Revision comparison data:
━━━━━━━━

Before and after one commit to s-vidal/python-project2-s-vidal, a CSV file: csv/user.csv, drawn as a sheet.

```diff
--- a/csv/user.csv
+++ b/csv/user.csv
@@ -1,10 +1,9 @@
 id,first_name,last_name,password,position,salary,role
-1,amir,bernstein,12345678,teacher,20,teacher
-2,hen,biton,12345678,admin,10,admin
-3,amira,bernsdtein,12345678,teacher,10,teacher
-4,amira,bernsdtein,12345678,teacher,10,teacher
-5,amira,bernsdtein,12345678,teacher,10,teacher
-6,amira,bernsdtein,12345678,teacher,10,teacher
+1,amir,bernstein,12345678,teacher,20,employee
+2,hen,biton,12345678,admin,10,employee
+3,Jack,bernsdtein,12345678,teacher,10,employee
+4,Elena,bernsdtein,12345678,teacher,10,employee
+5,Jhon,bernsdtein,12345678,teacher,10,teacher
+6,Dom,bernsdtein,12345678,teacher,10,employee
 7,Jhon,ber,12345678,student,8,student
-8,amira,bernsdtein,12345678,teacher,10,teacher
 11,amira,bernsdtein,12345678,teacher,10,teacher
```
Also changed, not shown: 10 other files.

━━━━━━━━

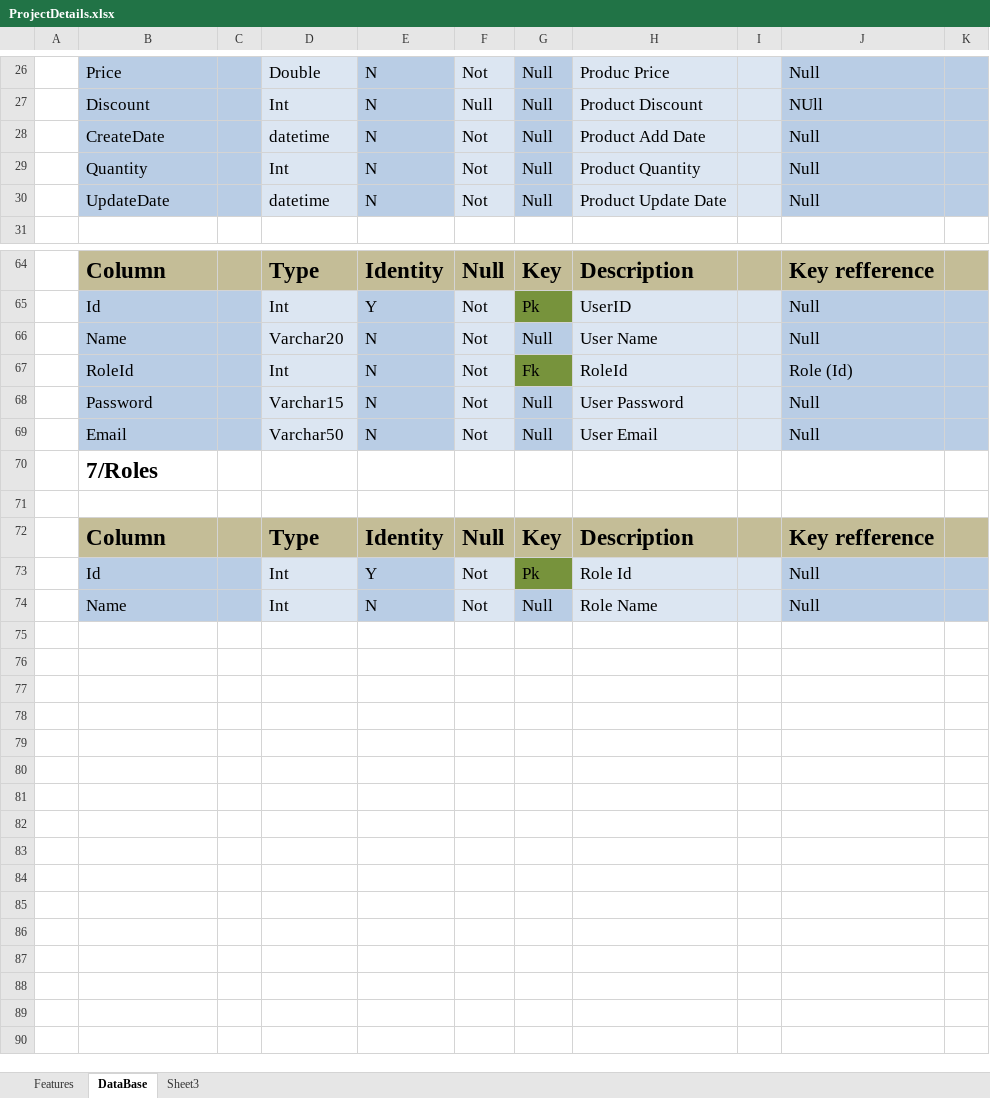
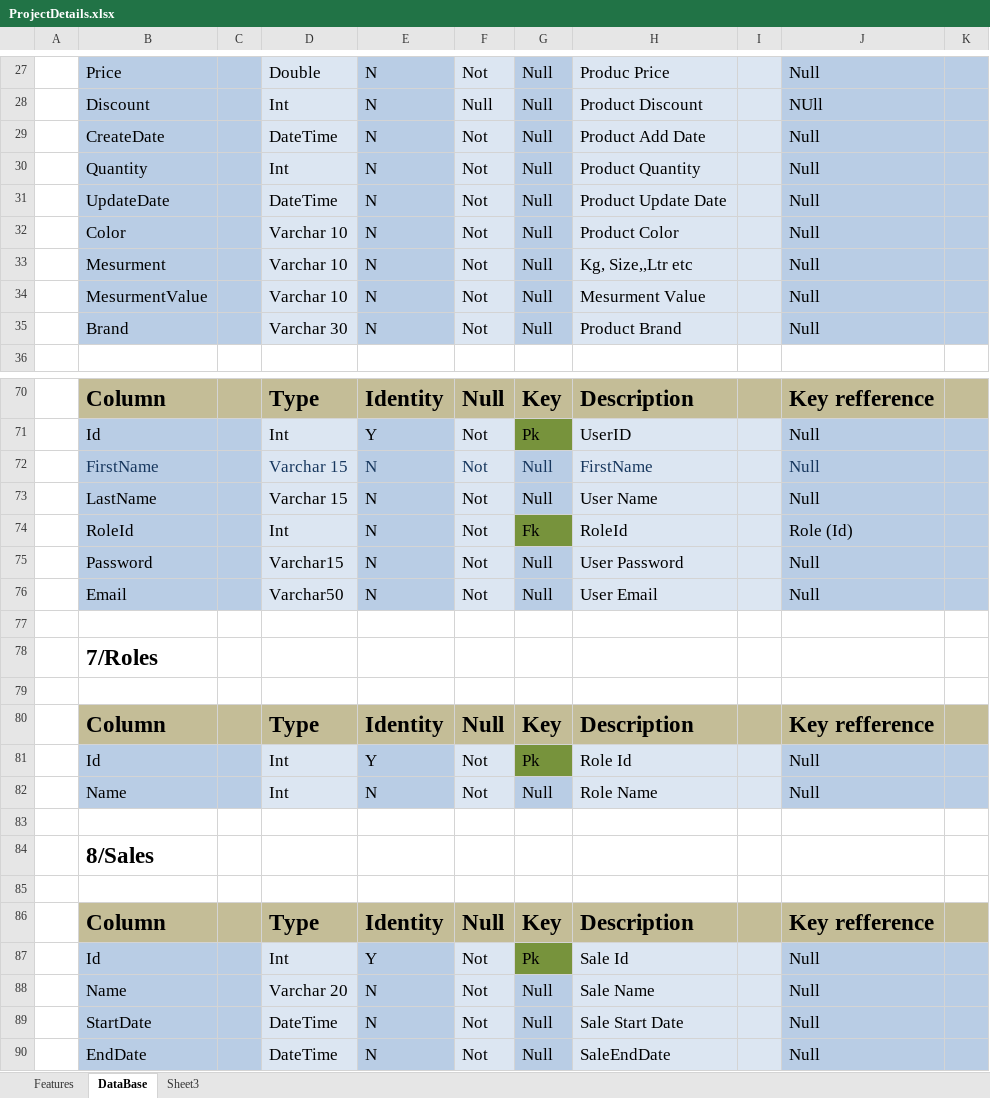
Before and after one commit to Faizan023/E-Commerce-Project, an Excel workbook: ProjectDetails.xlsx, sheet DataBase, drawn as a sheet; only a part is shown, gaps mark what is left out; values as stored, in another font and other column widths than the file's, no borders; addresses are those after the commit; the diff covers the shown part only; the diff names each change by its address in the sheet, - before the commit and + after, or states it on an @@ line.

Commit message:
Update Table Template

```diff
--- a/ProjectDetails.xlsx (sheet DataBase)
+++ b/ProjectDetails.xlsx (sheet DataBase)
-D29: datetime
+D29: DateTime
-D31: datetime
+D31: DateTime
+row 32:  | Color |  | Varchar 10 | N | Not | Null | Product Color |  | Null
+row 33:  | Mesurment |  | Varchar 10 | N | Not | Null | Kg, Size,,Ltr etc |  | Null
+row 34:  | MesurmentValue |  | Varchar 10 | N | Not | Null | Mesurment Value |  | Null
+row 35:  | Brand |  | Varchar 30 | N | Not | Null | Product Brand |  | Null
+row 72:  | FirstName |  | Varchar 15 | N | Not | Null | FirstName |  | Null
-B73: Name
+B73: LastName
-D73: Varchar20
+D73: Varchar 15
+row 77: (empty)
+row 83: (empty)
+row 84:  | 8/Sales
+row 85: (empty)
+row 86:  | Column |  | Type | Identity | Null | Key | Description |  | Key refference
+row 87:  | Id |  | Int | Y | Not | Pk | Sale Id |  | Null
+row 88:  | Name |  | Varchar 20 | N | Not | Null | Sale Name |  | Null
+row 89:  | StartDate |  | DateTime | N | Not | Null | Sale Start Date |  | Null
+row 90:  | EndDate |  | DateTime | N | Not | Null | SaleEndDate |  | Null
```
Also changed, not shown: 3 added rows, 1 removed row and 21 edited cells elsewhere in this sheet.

━━━━━━━━

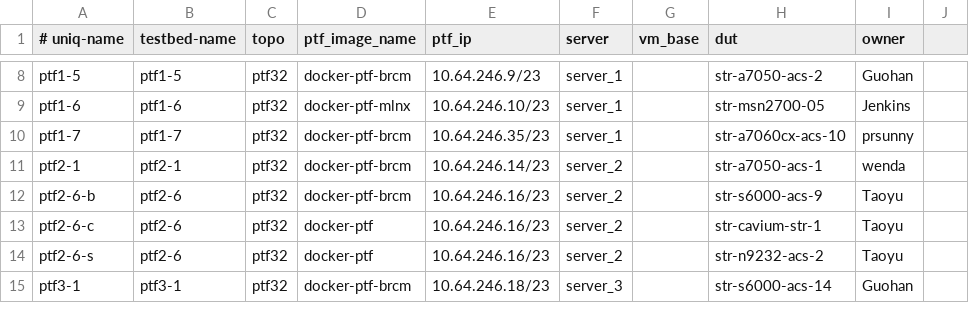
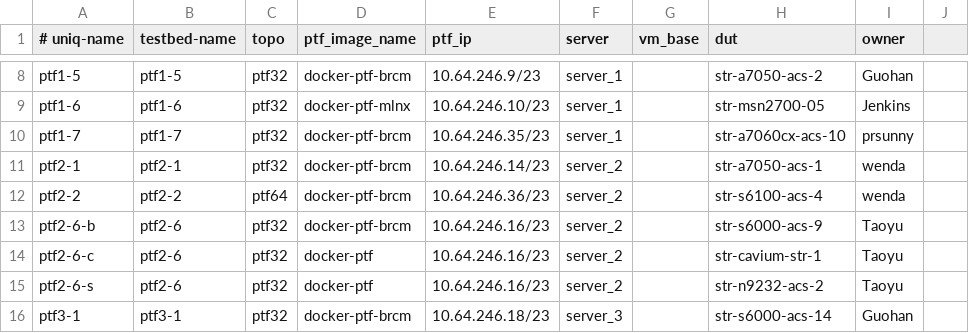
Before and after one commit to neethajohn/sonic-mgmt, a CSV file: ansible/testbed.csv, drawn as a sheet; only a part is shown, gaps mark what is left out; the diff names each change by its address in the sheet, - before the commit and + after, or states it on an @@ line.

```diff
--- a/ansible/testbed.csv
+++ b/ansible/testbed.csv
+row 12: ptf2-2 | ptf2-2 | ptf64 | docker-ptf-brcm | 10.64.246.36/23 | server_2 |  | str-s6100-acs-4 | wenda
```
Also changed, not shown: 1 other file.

━━━━━━━━

■ YOUR TASK ■
Please copy every line in the entries where "employee" appears.

■ EXERCISE ANSWER ■
+1,amir,bernstein,12345678,teacher,20,employee
+2,hen,biton,12345678,admin,10,employee
+3,Jack,bernsdtein,12345678,teacher,10,employee
+4,Elena,bernsdtein,12345678,teacher,10,employee
+6,Dom,bernsdtein,12345678,teacher,10,employee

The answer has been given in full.